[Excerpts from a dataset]
────────────────

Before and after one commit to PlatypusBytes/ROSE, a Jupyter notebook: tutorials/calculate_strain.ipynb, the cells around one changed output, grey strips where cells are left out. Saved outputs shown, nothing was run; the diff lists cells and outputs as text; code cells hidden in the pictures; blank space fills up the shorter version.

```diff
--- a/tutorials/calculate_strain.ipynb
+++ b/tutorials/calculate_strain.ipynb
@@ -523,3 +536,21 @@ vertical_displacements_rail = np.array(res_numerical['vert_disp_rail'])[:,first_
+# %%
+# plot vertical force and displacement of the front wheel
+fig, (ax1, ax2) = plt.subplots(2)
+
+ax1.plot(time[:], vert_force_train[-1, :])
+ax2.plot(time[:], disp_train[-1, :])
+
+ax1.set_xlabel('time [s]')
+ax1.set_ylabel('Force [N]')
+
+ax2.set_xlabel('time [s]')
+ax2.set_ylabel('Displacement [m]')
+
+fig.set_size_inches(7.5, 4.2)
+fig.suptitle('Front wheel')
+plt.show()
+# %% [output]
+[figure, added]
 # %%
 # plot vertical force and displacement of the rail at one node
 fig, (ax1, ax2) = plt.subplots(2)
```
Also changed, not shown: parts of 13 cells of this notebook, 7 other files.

────────────────

» **Exercise objective**
Every line above that includes the word "time" should be listed.

» **Written response**
+ax1.plot(time[:], vert_force_train[-1, :])
+ax2.plot(time[:], disp_train[-1, :])
+ax1.set_xlabel('time [s]')
+ax2.set_xlabel('time [s]')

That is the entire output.